With the Federal Reserve hinting at rates cuts to come this year, hopeful homebuyers all over the country are asking the same question: Should I buy a house in 2024? Indeed, after the mess of a year 2023 was for housing, economists and would-be homebuyers are hoping the new year may bring a change of fortune for the real estate industry. In that regard, things may not be quite so clear-cut.
The two considerations most homebuyers weigh, aside from local preferences like location, size and personal budget restrictions, are price and mortgage rate.
Unfortunately for most homebuyers, the U.S. housing market is currently undergoing an affordability crisis. Despite a notable slump in housing demand, the limited supply of available homes for sale means that home prices just keep going up. With mortgage rates still high, buying a house has almost never been more financially challenging.
As of November, there was a 3.5-month supply of homes on the market, well below a balanced market’s five to six month supply. As a function of basic supply and demand, home prices have hung strong even as home sales continue to stumble. The median price for an existing home in November was $387,600, up 4% from the year prior.
“Home prices keep marching higher,” said National Association of Realtors Chief Economist Lawrence Yun. “Only a dramatic rise in supply will dampen price appreciation.”
Falling Mortgage Rates May Tempt Homebuyers
On the other side of the coin, mortgage rates — which 80% of buyers used to finance their home purchases in 2023 — are still trending around their highest level in years, despite undergoing notable improvement in the past few months.
The 30-year is currently around 6.2%, well below the near-8% peak recorded back in October, the highest level in more than two decades. Rates have eased in response to the Fed’s surprisingly dovish attitude lately. Indeed, the central bank has hinted at three or more rate cuts to come in 2024.
When the benchmark rate falls, mortgage rates will eventually follow along. Some economists even predict the 30-year will fall to about 6% flat by the end of the year.
Now, the notion of falling lending rates is bound to tempt some buyers into the housing market, perhaps reasonably so. After all, if rates end up falling even further in the future, refinancing into a lower rate is a distinct possibility.
It’s worth keeping in mind that mortgage rates and home demand operate inversely. As rates fall as they’re predicted to, the demand for homes will likely climb even higher, which will push the principle price for homes even higher.

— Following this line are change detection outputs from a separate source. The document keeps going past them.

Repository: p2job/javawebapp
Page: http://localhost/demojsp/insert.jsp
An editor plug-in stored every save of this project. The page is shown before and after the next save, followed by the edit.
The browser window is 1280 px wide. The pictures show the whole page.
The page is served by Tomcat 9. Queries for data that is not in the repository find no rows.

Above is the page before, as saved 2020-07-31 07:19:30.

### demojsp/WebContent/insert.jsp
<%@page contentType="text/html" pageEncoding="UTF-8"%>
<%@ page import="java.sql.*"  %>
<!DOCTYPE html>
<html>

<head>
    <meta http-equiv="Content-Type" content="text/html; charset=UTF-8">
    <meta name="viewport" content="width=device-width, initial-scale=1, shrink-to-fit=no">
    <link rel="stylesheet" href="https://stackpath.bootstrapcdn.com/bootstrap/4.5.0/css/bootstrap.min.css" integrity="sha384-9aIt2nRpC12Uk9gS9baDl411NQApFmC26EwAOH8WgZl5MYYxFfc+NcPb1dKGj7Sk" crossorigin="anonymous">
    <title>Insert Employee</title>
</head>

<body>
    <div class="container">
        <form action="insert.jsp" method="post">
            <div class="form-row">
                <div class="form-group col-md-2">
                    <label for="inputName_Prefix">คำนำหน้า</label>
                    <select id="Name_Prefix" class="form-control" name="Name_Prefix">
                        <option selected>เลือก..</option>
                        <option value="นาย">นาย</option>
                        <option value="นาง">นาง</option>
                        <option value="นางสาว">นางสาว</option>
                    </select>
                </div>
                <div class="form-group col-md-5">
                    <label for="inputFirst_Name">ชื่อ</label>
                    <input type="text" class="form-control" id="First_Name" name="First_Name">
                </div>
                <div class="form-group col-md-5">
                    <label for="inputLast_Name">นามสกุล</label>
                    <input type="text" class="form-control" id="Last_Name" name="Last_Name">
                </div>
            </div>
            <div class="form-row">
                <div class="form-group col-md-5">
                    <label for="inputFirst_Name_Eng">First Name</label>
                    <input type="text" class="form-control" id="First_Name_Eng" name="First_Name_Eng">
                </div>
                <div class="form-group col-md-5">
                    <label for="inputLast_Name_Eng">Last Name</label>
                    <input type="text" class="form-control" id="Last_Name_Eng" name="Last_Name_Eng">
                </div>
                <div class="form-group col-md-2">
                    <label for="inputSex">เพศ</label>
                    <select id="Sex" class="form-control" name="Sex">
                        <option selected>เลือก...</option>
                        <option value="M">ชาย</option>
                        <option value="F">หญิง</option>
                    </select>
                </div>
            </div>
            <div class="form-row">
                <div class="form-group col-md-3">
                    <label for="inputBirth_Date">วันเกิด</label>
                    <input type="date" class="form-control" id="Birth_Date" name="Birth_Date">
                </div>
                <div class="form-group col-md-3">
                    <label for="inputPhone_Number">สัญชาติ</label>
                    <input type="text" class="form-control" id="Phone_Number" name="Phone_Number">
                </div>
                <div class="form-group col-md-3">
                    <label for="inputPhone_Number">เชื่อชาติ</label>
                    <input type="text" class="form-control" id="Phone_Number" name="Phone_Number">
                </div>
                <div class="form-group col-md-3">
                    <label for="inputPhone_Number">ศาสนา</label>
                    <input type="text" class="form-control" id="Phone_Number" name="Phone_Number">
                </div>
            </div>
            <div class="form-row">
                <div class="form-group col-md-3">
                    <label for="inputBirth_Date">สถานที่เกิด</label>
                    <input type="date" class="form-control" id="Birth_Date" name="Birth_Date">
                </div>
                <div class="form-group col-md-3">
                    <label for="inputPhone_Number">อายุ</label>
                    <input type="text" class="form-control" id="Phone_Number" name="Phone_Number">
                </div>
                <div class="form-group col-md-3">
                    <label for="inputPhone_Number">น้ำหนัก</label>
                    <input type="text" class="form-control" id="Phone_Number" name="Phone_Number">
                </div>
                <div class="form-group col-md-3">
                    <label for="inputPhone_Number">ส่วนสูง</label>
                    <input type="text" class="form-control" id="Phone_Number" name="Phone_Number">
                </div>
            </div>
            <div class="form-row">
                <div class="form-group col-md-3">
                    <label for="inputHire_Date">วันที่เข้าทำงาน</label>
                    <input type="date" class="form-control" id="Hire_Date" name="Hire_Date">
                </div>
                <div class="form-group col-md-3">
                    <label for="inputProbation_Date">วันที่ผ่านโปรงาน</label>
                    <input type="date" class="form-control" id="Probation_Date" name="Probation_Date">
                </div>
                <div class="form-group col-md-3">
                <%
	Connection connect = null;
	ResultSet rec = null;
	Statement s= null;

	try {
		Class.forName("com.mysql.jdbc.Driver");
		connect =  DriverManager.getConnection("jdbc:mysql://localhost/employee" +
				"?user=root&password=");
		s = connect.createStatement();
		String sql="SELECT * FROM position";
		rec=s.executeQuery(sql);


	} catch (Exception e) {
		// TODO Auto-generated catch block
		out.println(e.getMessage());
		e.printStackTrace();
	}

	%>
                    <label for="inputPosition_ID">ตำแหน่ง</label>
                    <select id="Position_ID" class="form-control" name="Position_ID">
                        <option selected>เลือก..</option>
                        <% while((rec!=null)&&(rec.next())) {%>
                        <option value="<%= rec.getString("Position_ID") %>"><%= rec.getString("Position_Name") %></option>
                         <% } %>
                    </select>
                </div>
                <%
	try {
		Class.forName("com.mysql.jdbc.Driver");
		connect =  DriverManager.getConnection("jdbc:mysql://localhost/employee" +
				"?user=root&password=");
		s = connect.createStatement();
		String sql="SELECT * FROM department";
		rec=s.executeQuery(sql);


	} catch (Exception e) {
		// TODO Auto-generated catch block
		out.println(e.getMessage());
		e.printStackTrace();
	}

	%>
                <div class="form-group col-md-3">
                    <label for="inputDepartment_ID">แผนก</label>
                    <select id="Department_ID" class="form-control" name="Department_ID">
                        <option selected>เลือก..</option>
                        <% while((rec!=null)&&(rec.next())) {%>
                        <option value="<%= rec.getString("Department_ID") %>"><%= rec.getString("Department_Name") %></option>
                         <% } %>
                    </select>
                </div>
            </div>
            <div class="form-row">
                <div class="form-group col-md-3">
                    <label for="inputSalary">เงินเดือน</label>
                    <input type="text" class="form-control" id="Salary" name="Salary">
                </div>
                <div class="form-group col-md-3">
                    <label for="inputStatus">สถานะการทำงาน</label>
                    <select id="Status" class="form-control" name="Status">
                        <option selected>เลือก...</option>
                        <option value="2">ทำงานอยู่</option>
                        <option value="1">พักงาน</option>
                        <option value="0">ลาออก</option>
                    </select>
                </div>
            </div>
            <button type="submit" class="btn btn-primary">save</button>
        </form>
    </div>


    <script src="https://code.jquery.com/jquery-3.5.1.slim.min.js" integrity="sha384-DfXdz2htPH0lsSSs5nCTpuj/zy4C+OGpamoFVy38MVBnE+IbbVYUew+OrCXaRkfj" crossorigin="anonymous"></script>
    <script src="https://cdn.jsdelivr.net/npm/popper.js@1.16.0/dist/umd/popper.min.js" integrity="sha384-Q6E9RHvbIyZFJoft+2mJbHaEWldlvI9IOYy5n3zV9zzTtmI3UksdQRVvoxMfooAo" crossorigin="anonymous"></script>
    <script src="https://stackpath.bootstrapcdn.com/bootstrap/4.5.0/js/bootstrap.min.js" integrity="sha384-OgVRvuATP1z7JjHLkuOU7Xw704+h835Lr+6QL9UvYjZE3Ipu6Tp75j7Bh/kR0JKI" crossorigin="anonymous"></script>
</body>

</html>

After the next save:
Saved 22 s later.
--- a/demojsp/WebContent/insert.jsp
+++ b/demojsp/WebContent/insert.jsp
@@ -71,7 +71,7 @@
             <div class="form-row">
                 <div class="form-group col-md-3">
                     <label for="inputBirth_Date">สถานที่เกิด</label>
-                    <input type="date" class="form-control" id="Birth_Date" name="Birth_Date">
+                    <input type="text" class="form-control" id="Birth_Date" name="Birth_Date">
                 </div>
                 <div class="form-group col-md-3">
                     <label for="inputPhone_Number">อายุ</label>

This is all to say that, while home affordability may improve slightly as rates fall, don’t expect a buyer’s market any time soon.
Should I Buy a House in 2024?
At the end of the day, buying a home is a deeply personal, long-term decision. The fact is, while new homes are being built as a means to confront the supply challenges of the market, it’s unlikely this will result in a net drop in home prices any time soon, absent a major recession.
This also means that if buying a home is at the top of your list of goals, waiting isn’t likely to merit much in the way of a cheaper lifetime cost. Supply will still lag behind demand, meaning prices will go up almost regardless of intermediate changes in interest rates and home inventory.
“Home price appreciation can only moderate from drastically improved supply. Another 30 percent rise in home construction can easily be absorbed in the marketplace, especially in light of recent weeks’ plunge in mortgage rates,” Yun said.
Is now the right time to buy a home? Well, maybe. There may never be a “perfect” moment to enter the market. However, with mortgage rates likely to ease, 2024 seems as suitable a candidate as any to begin the home-buying process — with the understanding that, while home affordability isn’t great, it also isn’t likely to improve dramatically any time soon.
On the date of publication, Shrey Dua did not hold (either directly or indirectly) any positions in the securities mentioned in this article. The opinions expressed in this article are those of the writer, subject to the InvestorPlace.com Publishing Guidelines.